To do —
Report every line of the data where the string "HpBar" appears.

Raw data —
▼

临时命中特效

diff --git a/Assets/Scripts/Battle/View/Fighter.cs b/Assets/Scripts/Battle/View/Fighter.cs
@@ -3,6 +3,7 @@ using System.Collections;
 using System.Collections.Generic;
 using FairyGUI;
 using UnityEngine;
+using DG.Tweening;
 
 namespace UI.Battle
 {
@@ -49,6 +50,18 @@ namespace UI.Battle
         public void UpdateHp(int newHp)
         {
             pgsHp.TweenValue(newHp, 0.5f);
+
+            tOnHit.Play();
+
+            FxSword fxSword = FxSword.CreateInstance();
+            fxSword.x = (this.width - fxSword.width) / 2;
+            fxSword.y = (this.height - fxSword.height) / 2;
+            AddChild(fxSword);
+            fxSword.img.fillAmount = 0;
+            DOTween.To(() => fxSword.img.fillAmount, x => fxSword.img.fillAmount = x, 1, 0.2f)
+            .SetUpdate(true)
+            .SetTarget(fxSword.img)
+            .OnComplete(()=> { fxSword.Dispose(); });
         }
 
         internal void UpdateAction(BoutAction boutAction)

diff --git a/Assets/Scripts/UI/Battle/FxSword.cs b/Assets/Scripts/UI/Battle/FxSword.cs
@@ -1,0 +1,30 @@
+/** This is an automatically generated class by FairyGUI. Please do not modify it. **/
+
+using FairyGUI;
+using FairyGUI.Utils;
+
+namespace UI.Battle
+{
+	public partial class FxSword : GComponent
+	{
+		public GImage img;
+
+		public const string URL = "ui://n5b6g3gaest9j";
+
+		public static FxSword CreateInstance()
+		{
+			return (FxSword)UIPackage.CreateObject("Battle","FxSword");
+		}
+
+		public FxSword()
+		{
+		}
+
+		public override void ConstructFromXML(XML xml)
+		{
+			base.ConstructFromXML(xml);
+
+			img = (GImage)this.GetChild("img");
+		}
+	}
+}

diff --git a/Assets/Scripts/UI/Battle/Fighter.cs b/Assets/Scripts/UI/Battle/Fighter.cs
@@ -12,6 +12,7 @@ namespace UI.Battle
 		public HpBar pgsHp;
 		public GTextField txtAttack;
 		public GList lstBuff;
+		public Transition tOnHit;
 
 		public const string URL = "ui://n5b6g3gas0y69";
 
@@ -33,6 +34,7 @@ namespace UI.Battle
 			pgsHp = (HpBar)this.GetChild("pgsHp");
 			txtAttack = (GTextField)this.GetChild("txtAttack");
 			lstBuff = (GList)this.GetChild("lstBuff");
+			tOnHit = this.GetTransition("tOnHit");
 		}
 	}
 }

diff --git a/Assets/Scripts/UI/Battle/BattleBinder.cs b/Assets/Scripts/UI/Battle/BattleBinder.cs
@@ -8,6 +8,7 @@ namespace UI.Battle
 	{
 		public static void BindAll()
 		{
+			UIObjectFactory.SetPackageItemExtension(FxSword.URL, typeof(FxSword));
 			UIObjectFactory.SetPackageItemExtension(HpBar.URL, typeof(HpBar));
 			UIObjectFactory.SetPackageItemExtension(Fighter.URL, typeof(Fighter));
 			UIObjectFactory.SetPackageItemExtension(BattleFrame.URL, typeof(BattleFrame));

▲

Written solution —
 		public HpBar pgsHp;
 			pgsHp = (HpBar)this.GetChild("pgsHp");
 			UIObjectFactory.SetPackageItemExtension(HpBar.URL, typeof(HpBar));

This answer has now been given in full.